You can count on one hand the number of American movies that take the question of religion seriously. Not the big themes like "Is there a God?," but the more immediate question of how do you live your life in an honorable Christian way every single day, and what happens when you grow to genuinely question your faith? Vera Farmiga's directorial debut, Higher Ground, addresses these issues with a low-key intensity -- it strives for truth as much as the main character does.
Adapted from a memoir by Carolyn S. Briggs (she co-authored the screenplay with Tim Metcalfe), Higher Ground follows Corinne (Farmiga) during her quest, beginning at childhood, to live a Christian life. We first see her at a young age, witnessing her parents' affection for each other, and soon enough raising her hand when a local minister asks a children's group who is ready to receive Christ. In her teen years she falls for classmate Ethan (Joshua Leonard), the leader of a popular local rock band. They marry young, have a baby, and after a scary car accident on the way to a gig that almost kills their infant daughter, decide to rededicate their lives to their religion.
They eventually join a church led by the paternalistic Bill (Norbert Leo Butz). Probably because Corinne purposefully chooses to lead a somewhat sheltered life, she's drawn to the free-spirited Annika (Dagmara Dominczyk), her best friend in the congregation. Annika seems to have found the right balance of devotion to God -- Corinne is blown away by her friend's ability to speak in tongues -- and enjoying earthly delights -- in one of their many bonding moments they each sketch their husband's penis. Their friendship brings out the best in both women, and over the course of a decade or so, Corinne grows to rely on Annika when her faith in the Lord and her husband starts to waver.
There really isn't much narrative drive in the movie, and that's just fine because Farmiga -- as both an actor and a director -- wants to go deep into the character. Her naturalism as a performer extends to her work behind the camera; she has cast the film to perfection, and gives her actors enough space so that they all register, even if none of them gets as much screen time as Corinne. John Hawkes is typically superb as her loving father, Butz makes Bill into one of the few cinematic religious leaders who doesn't seem at all corrupted by the power he has, and Dominczyk turns Annika into the kind of best friend we all wish for.

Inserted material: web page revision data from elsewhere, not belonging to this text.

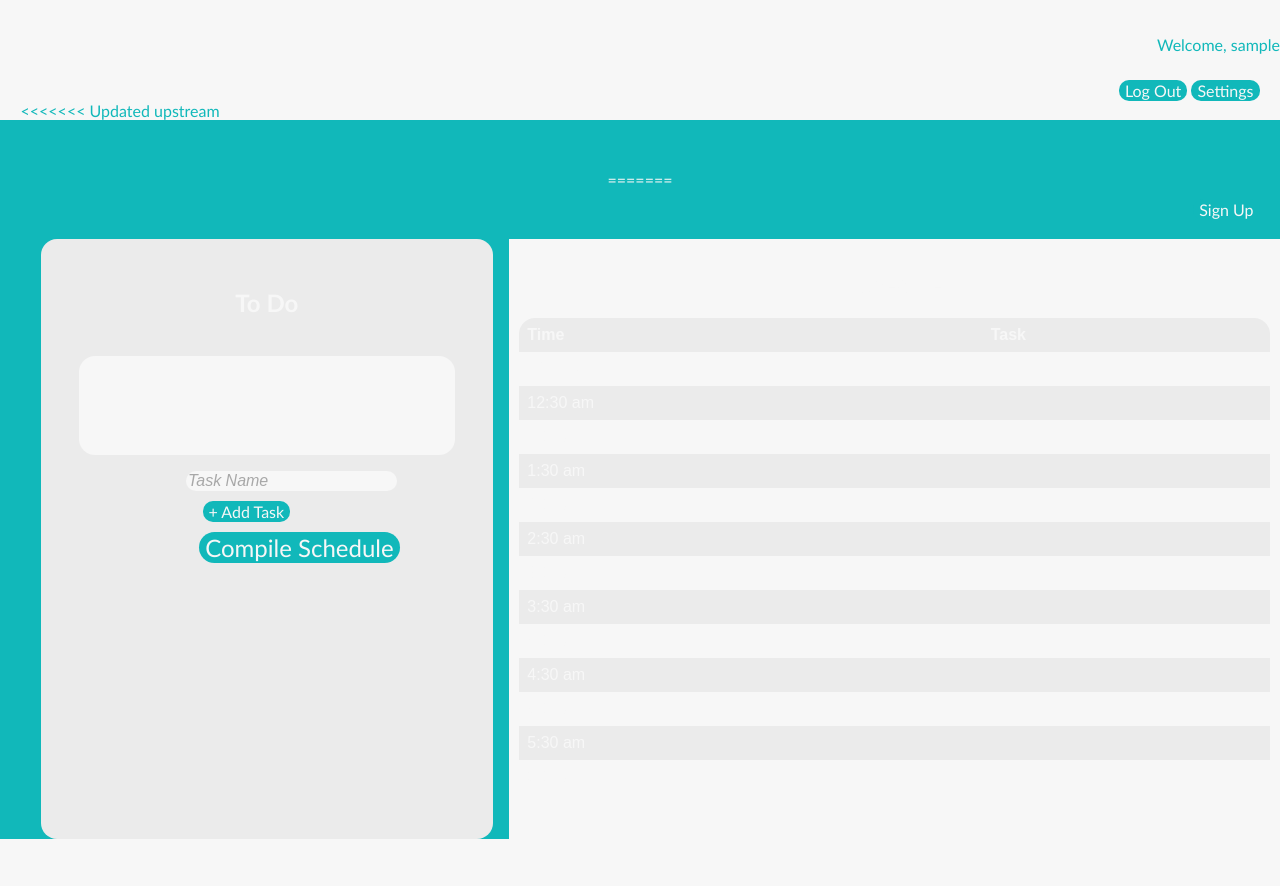
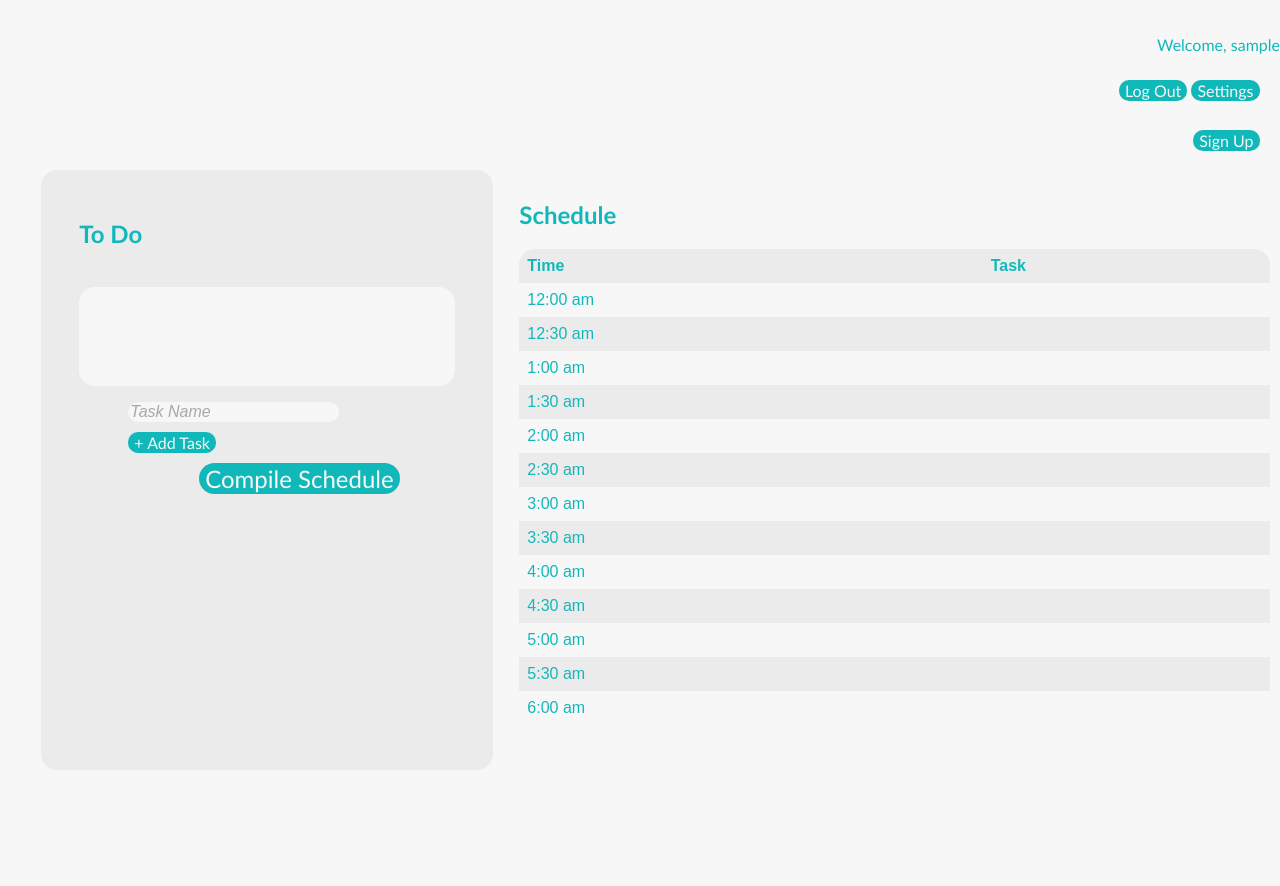
Before and after one commit to rishi-bhatnager/plan-it, a Django app: page / in a window 1280 px wide. Shown: the part 57-943 px from the top of the page. Run offline with Django 3.2, Linux system fonts and the light colour scheme; the visitor is signed in with stand-in values (Sample User, id 1); some libraries are stand-ins or nearby versions.

Commit message:
formatting fixed

```diff
--- a/webapp/planner/templates/planner/index.html
+++ b/webapp/planner/templates/planner/index.html
@@ -2,21 +2,9 @@
 
 {% block content %}
 
-<<<<<<< Updated upstream
-    <div class="top">
-=======
 <div align="right" class="login">
         <button class="signin" onclick="location.href=' {% url 'users:register' %}'">Sign Up</button>
     </div>
-    <!-- <div class="top">
->>>>>>> Stashed changes
-        <div class="title">
-            <h1>plan it.</h1>
-        </div>
-        <div class="subheading">
-            <p>Creating your ideal schedule (Beta)</p>
-        </div>
-    </div> -->
     <div class="row">
         <div class="column1">
             <h2>To Do</h2>
```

Farmiga also has a gift for editing that breaks away from standard convention. She'll focus on characters that seem to be secondary to a scene, and in doing so makes connections that deepen our understanding of everyone in the movie -- a tactic used to great effect during a birthday party late in the film.
While the movie treats the characters' religious beliefs with nothing but respect, it doesn't shy away from pointing out the occasional ridiculousness of certain behaviors, a prime example being a lesson Bill offers the men on how to satisfy their wives' sexual needs. The scene is a comedic highpoint not because it's mocking their lack of knowledge, but because the awkwardness of the situation can't be ignored.
Farmiga's humanistic approach builds power very slowly, almost imperceptibly. There's a refrain throughout the early part of the film that Corinne isn't musical, that she's never found her instrument. The film's concluding scene is a speech she gives in front of loved ones and the congregation -- she testifies about her belief as well as her doubt. In that moment we see she's found her instrument, that whatever the status of her marriage and her religious conviction, she's finally able to articulate to others the powerful emotions within her. It's a remarkable climax that showcases how good an actress Farmiga is, and illustrates how smartly she's directed her first feature.